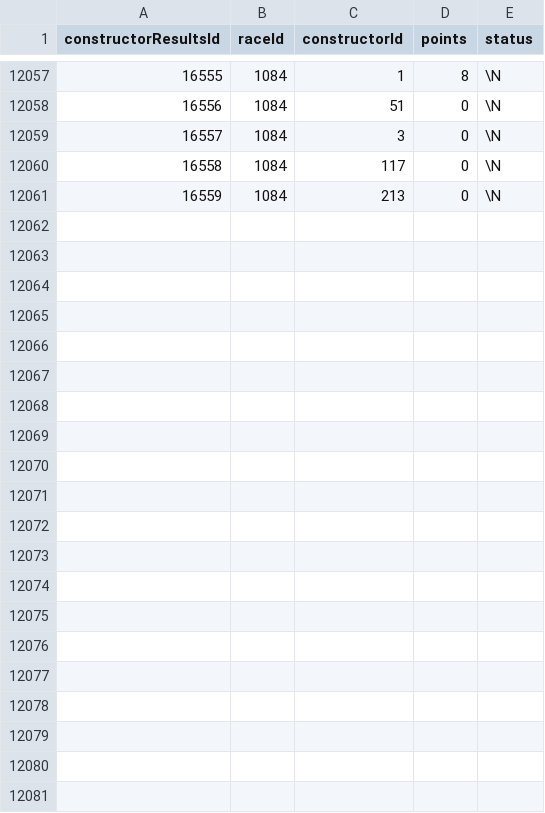
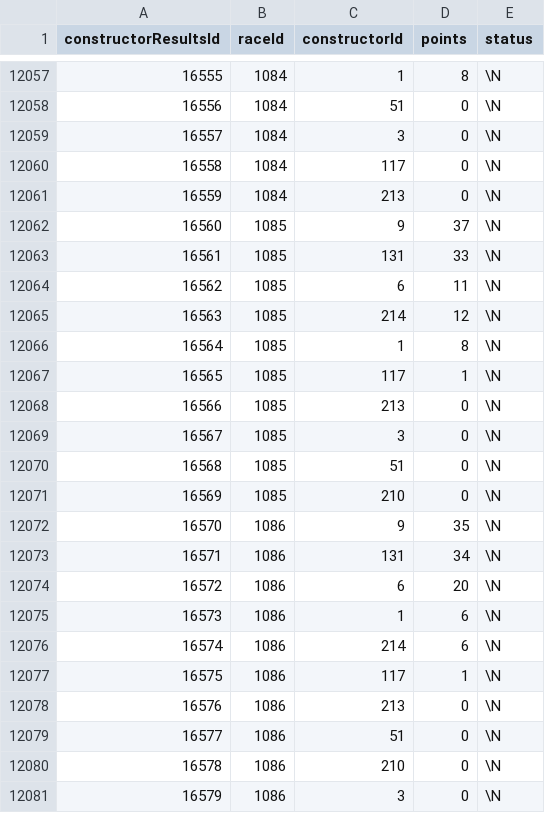
Before and after one commit to SpencerReno/Formula_one, a CSV file: data_files/constructor_results.csv, drawn as a sheet; only a part is shown, gaps mark what is left out; the diff names each change by its address in the sheet, - before the commit and + after, or states it on an @@ line.

```diff
--- a/data_files/constructor_results.csv
+++ b/data_files/constructor_results.csv
+row 12062: 16560 | 1085 | 9 | 37 | \N
+row 12063: 16561 | 1085 | 131 | 33 | \N
+row 12064: 16562 | 1085 | 6 | 11 | \N
+row 12065: 16563 | 1085 | 214 | 12 | \N
+row 12066: 16564 | 1085 | 1 | 8 | \N
+row 12067: 16565 | 1085 | 117 | 1 | \N
+row 12068: 16566 | 1085 | 213 | 0 | \N
+row 12069: 16567 | 1085 | 3 | 0 | \N
+row 12070: 16568 | 1085 | 51 | 0 | \N
+row 12071: 16569 | 1085 | 210 | 0 | \N
+row 12072: 16570 | 1086 | 9 | 35 | \N
+row 12073: 16571 | 1086 | 131 | 34 | \N
+row 12074: 16572 | 1086 | 6 | 20 | \N
+row 12075: 16573 | 1086 | 1 | 6 | \N
+row 12076: 16574 | 1086 | 214 | 6 | \N
+row 12077: 16575 | 1086 | 117 | 1 | \N
+row 12078: 16576 | 1086 | 213 | 0 | \N
+row 12079: 16577 | 1086 | 51 | 0 | \N
+row 12080: 16578 | 1086 | 210 | 0 | \N
+row 12081: 16579 | 1086 | 3 | 0 | \N
```
Also changed, not shown: data_files/constructor_standings.csv.
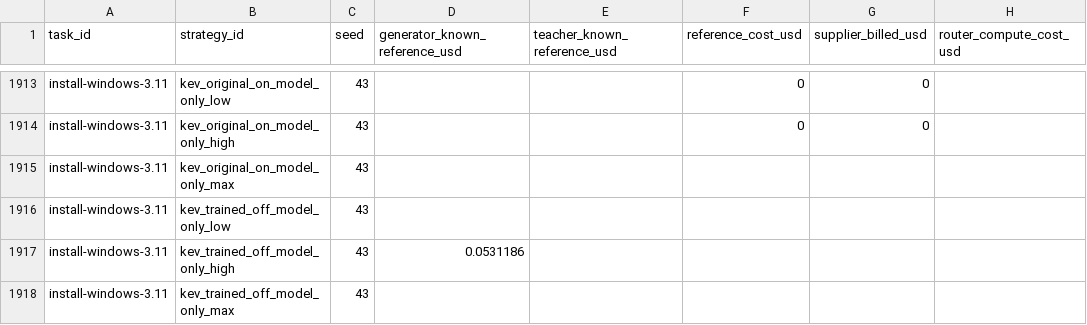
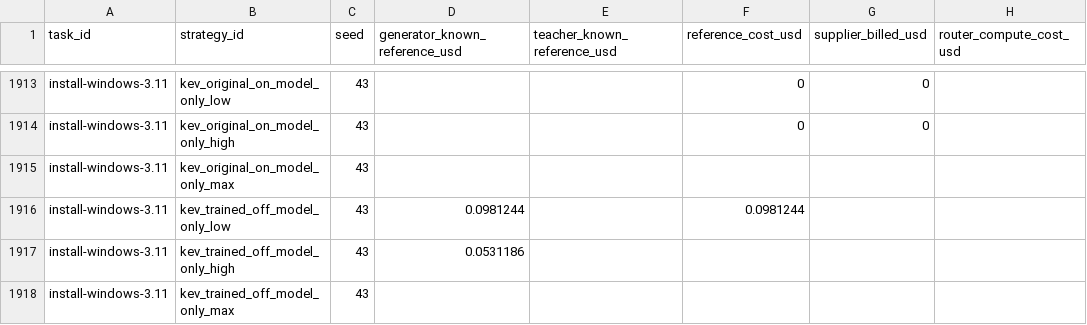
Before and after one commit to sxyq/modelrouter, a CSV file: our-project/results/benchmark/rq1/terminal-bench-2.0/20261112-v9-model-only/metrics/cost_breakdown.csv, drawn as a sheet; only a part is shown, gaps mark what is left out; the diff names each change by its address in the sheet, - before the commit and + after, or states it on an @@ line.

Commit message:
Update Model-only episode outcomes

```diff
--- a/our-project/results/benchmark/rq1/terminal-bench-2.0/20261112-v9-model-only/metrics/cost_breakdown.csv
+++ b/our-project/results/benchmark/rq1/terminal-bench-2.0/20261112-v9-model-only/metrics/cost_breakdown.csv
-D1916 (generator_known_reference_usd): (empty)
+D1916 (generator_known_reference_usd): 0.0981244
-F1916 (reference_cost_usd): (empty)
+F1916 (reference_cost_usd): 0.0981244
```
Also changed, not shown: our-project/results/benchmark/rq1/terminal-bench-2.0/20261112-v9-model-only/metrics/per_strategy.csv, our-project/results/benchmark/rq1/terminal-bench-2.0/20261112-v9-model-only/metrics/per_task.csv, 4 other files.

───

Word for word, set down every record, keeping the images out.

Before and after one commit to SpencerReno/Formula_one, a CSV file: data_files/constructor_results.csv, drawn as a sheet; only a part is shown, gaps mark what is left out; the diff names each change by its address in the sheet, - before the commit and + after, or states it on an @@ line.

```diff
--- a/data_files/constructor_results.csv
+++ b/data_files/constructor_results.csv
+row 12062: 16560 | 1085 | 9 | 37 | \N
+row 12063: 16561 | 1085 | 131 | 33 | \N
+row 12064: 16562 | 1085 | 6 | 11 | \N
+row 12065: 16563 | 1085 | 214 | 12 | \N
+row 12066: 16564 | 1085 | 1 | 8 | \N
+row 12067: 16565 | 1085 | 117 | 1 | \N
+row 12068: 16566 | 1085 | 213 | 0 | \N
+row 12069: 16567 | 1085 | 3 | 0 | \N
+row 12070: 16568 | 1085 | 51 | 0 | \N
+row 12071: 16569 | 1085 | 210 | 0 | \N
+row 12072: 16570 | 1086 | 9 | 35 | \N
+row 12073: 16571 | 1086 | 131 | 34 | \N
+row 12074: 16572 | 1086 | 6 | 20 | \N
+row 12075: 16573 | 1086 | 1 | 6 | \N
+row 12076: 16574 | 1086 | 214 | 6 | \N
+row 12077: 16575 | 1086 | 117 | 1 | \N
+row 12078: 16576 | 1086 | 213 | 0 | \N
+row 12079: 16577 | 1086 | 51 | 0 | \N
+row 12080: 16578 | 1086 | 210 | 0 | \N
+row 12081: 16579 | 1086 | 3 | 0 | \N
```
Also changed, not shown: data_files/constructor_standings.csv.
Before and after one commit to sxyq/modelrouter, a CSV file: our-project/results/benchmark/rq1/terminal-bench-2.0/20261112-v9-model-only/metrics/cost_breakdown.csv, drawn as a sheet; only a part is shown, gaps mark what is left out; the diff names each change by its address in the sheet, - before the commit and + after, or states it on an @@ line.

Commit message:
Update Model-only episode outcomes

```diff
--- a/our-project/results/benchmark/rq1/terminal-bench-2.0/20261112-v9-model-only/metrics/cost_breakdown.csv
+++ b/our-project/results/benchmark/rq1/terminal-bench-2.0/20261112-v9-model-only/metrics/cost_breakdown.csv
-D1916 (generator_known_reference_usd): (empty)
+D1916 (generator_known_reference_usd): 0.0981244
-F1916 (reference_cost_usd): (empty)
+F1916 (reference_cost_usd): 0.0981244
```
Also changed, not shown: our-project/results/benchmark/rq1/terminal-bench-2.0/20261112-v9-model-only/metrics/per_strategy.csv, our-project/results/benchmark/rq1/terminal-bench-2.0/20261112-v9-model-only/metrics/per_task.csv, 4 other files.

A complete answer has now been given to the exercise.